* [TASK TO CARRY OUT] Each line below that includes "runs" counts once; report the total and nothing more.

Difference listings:
____

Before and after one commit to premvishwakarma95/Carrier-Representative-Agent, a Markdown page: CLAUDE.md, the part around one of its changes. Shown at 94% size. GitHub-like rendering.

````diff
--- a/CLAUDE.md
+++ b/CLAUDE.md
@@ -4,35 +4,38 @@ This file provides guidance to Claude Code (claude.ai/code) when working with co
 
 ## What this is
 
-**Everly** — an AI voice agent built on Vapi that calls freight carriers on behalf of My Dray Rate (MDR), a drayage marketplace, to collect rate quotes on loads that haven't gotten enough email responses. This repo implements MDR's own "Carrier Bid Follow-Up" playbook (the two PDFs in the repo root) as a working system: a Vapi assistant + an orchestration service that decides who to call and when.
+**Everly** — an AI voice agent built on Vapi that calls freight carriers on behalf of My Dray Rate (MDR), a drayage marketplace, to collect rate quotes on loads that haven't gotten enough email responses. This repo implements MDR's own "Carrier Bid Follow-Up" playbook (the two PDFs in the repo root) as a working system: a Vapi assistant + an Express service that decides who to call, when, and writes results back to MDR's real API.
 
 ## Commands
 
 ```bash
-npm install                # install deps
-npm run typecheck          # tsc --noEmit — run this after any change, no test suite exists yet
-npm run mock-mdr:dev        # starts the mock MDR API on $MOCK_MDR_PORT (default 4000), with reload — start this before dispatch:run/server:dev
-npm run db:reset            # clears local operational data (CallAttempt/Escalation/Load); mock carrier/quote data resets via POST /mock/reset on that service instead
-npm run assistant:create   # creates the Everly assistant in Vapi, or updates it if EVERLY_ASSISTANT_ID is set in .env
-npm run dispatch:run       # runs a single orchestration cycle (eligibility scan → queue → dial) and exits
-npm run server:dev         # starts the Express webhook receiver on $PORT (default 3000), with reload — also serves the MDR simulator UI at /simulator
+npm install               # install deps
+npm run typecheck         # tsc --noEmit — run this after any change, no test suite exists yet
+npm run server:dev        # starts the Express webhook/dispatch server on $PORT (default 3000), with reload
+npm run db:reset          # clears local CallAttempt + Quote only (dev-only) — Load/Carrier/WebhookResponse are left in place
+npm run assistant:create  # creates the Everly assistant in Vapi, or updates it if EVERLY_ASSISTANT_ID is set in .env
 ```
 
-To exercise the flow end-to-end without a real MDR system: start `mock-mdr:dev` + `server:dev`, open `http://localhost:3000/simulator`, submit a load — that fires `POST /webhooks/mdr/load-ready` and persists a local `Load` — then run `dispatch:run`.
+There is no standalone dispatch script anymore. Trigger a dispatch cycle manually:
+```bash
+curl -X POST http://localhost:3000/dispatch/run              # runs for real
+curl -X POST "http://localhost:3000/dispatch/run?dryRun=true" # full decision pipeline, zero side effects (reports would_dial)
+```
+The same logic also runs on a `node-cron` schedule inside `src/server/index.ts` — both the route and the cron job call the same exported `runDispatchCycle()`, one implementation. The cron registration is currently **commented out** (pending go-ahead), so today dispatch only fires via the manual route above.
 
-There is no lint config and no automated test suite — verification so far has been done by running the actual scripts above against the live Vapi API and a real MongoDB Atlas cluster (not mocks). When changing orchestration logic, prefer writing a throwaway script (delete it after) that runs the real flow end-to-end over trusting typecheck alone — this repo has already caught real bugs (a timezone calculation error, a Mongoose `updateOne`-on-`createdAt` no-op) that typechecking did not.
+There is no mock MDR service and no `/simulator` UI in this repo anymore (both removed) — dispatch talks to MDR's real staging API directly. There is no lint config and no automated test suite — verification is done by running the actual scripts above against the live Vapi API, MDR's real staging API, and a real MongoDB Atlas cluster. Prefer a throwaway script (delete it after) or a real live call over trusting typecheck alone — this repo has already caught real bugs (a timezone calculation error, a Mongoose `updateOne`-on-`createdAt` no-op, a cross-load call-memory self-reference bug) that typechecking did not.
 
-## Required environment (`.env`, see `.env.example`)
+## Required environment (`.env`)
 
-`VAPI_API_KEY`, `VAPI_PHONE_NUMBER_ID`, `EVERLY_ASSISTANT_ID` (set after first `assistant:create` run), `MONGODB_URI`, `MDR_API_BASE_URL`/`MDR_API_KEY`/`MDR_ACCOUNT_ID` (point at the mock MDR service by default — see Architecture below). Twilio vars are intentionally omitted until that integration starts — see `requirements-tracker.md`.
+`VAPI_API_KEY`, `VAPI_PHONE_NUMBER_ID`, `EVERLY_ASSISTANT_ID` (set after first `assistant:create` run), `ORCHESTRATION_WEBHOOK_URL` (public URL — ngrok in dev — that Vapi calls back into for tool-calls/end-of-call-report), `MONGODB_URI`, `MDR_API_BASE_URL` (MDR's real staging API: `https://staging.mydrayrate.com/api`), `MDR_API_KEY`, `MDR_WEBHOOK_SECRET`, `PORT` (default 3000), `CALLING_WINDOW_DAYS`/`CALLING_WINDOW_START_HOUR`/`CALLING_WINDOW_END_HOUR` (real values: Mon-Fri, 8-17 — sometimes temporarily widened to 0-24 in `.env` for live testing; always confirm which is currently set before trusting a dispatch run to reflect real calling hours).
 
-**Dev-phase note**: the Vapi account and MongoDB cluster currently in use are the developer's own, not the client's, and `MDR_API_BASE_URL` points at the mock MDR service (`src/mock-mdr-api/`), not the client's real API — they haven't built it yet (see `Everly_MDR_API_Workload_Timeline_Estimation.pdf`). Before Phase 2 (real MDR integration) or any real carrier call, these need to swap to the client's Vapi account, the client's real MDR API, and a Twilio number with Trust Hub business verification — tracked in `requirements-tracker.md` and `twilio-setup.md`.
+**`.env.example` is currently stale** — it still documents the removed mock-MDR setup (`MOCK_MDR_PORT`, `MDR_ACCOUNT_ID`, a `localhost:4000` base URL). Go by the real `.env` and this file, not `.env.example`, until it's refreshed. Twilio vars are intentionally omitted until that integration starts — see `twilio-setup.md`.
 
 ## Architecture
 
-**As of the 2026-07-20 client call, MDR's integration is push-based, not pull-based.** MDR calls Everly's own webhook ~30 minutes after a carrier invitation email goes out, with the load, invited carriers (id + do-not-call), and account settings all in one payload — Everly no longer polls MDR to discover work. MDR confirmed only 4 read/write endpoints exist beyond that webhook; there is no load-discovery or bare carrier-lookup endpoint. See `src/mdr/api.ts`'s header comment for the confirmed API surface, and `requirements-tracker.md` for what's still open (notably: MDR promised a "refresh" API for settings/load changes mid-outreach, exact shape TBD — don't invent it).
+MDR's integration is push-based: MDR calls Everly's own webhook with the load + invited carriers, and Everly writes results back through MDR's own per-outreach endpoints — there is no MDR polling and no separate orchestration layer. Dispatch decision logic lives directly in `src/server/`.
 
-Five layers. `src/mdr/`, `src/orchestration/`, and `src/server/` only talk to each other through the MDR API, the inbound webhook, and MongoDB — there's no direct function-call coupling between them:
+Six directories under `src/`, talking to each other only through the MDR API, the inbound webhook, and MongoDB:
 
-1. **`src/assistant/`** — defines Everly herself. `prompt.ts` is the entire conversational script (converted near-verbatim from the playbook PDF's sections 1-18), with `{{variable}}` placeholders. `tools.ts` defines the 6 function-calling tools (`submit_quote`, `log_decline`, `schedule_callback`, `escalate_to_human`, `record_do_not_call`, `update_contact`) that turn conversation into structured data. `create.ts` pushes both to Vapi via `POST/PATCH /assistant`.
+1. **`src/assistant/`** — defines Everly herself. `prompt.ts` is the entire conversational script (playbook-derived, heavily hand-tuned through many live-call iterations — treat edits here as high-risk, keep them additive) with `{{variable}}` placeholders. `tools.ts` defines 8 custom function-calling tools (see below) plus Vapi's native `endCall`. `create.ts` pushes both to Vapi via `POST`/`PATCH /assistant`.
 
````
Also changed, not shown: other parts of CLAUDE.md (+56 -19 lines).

____

* [EXERCISE ANSWER] 4